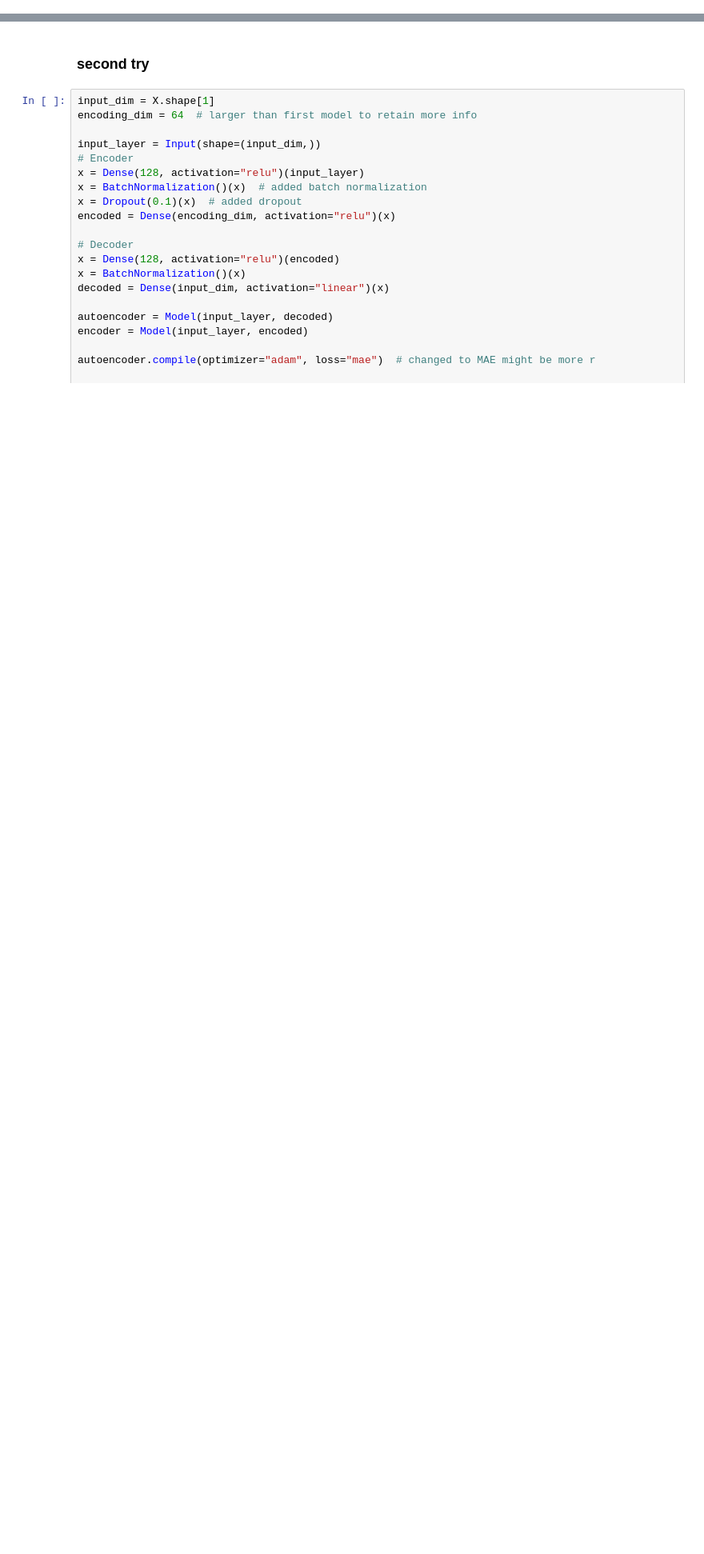
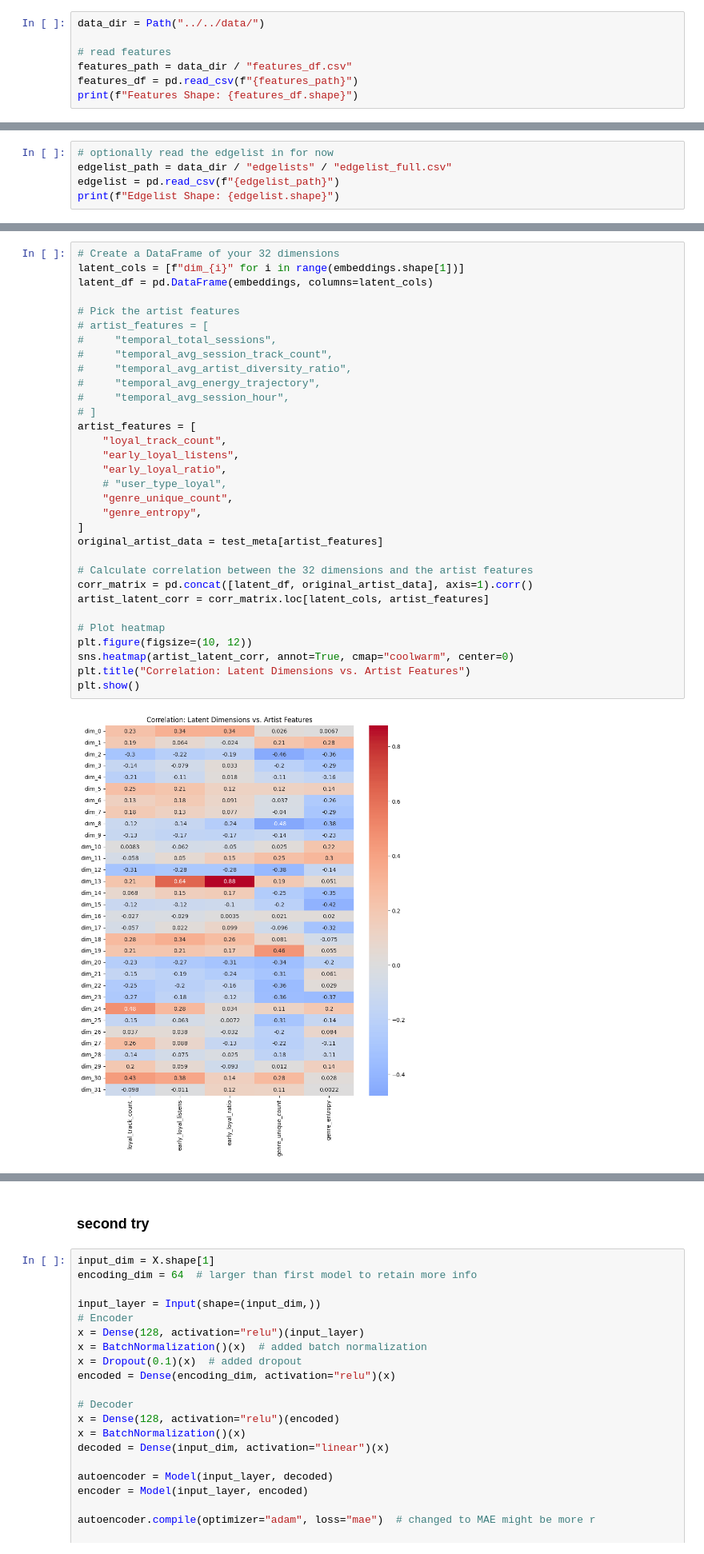
Before and after one commit to sanchitram1/spotdate, a Jupyter notebook: training/models/autoencoder.ipynb, the cells around one changed output, grey strips where cells are left out. Shown at 80% size. Saved outputs shown, nothing was run; the diff lists cells and outputs as text; blank space fills up the shorter version.

```diff
--- a/training/models/autoencoder.ipynb
+++ b/training/models/autoencoder.ipynb
@@ -182,0 +39,7 @@ Successfully matched 206 out of 1931 users.
+# %%
+data_dir = Path("../../data/")
+
+# read features
+features_path = data_dir / "features_df.csv"
+features_df = pd.read_csv(f"{features_path}")
+print(f"Features Shape: {features_df.shape}")
@@ -182,0 +48,5 @@ Successfully matched 206 out of 1931 users.
+# %%
+# optionally read the edgelist in for now
+edgelist_path = data_dir / "edgelists" / "edgelist_full.csv"
+edgelist = pd.read_csv(f"{edgelist_path}")
+print(f"Edgelist Shape: {edgelist.shape}")
@@ -182,0 +406,34 @@ Successfully matched 206 out of 1931 users.
+# %%
+# Create a DataFrame of your 32 dimensions
+latent_cols = [f"dim_{i}" for i in range(embeddings.shape[1])]
+latent_df = pd.DataFrame(embeddings, columns=latent_cols)
+
+# Pick the artist features
+# artist_features = [
+#     "temporal_total_sessions",
+#     "temporal_avg_session_track_count",
+#     "temporal_avg_artist_diversity_ratio",
+#     "temporal_avg_energy_trajectory",
+#     "temporal_avg_session_hour",
+# ]
+artist_features = [
+    "loyal_track_count",
+    "early_loyal_listens",
+    "early_loyal_ratio",
+    # "user_type_loyal",
+    "genre_unique_count",
+    "genre_entropy",
+]
+original_artist_data = test_meta[artist_features]
+
+# Calculate correlation between the 32 dimensions and the artist features
+corr_matrix = pd.concat([latent_df, original_artist_data], axis=1).corr()
+artist_latent_corr = corr_matrix.loc[latent_cols, artist_features]
+
+# Plot heatmap
+plt.figure(figsize=(10, 12))
+sns.heatmap(artist_latent_corr, annot=True, cmap="coolwarm", center=0)
+plt.title("Correlation: Latent Dimensions vs. Artist Features")
+plt.show()
+# %% [output]
+[figure, added]
```
Also changed, not shown: parts of 54 cells of this notebook, 9 other files.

DIRECTIONS FOR THIS TASK = An exact copy of the whole listing is required, minus the pictures.

SOLUTION =
Before and after one commit to sanchitram1/spotdate, a Jupyter notebook: training/models/autoencoder.ipynb, the cells around one changed output, grey strips where cells are left out. Shown at 80% size. Saved outputs shown, nothing was run; the diff lists cells and outputs as text; blank space fills up the shorter version.

```diff
--- a/training/models/autoencoder.ipynb
+++ b/training/models/autoencoder.ipynb
@@ -182,0 +39,7 @@ Successfully matched 206 out of 1931 users.
+# %%
+data_dir = Path("../../data/")
+
+# read features
+features_path = data_dir / "features_df.csv"
+features_df = pd.read_csv(f"{features_path}")
+print(f"Features Shape: {features_df.shape}")
@@ -182,0 +48,5 @@ Successfully matched 206 out of 1931 users.
+# %%
+# optionally read the edgelist in for now
+edgelist_path = data_dir / "edgelists" / "edgelist_full.csv"
+edgelist = pd.read_csv(f"{edgelist_path}")
+print(f"Edgelist Shape: {edgelist.shape}")
@@ -182,0 +406,34 @@ Successfully matched 206 out of 1931 users.
+# %%
+# Create a DataFrame of your 32 dimensions
+latent_cols = [f"dim_{i}" for i in range(embeddings.shape[1])]
+latent_df = pd.DataFrame(embeddings, columns=latent_cols)
+
+# Pick the artist features
+# artist_features = [
+#     "temporal_total_sessions",
+#     "temporal_avg_session_track_count",
+#     "temporal_avg_artist_diversity_ratio",
+#     "temporal_avg_energy_trajectory",
+#     "temporal_avg_session_hour",
+# ]
+artist_features = [
+    "loyal_track_count",
+    "early_loyal_listens",
+    "early_loyal_ratio",
+    # "user_type_loyal",
+    "genre_unique_count",
+    "genre_entropy",
+]
+original_artist_data = test_meta[artist_features]
+
+# Calculate correlation between the 32 dimensions and the artist features
+corr_matrix = pd.concat([latent_df, original_artist_data], axis=1).corr()
+artist_latent_corr = corr_matrix.loc[latent_cols, artist_features]
+
+# Plot heatmap
+plt.figure(figsize=(10, 12))
+sns.heatmap(artist_latent_corr, annot=True, cmap="coolwarm", center=0)
+plt.title("Correlation: Latent Dimensions vs. Artist Features")
+plt.show()
+# %% [output]
+[figure, added]
```
Also changed, not shown: parts of 54 cells of this notebook, 9 other files.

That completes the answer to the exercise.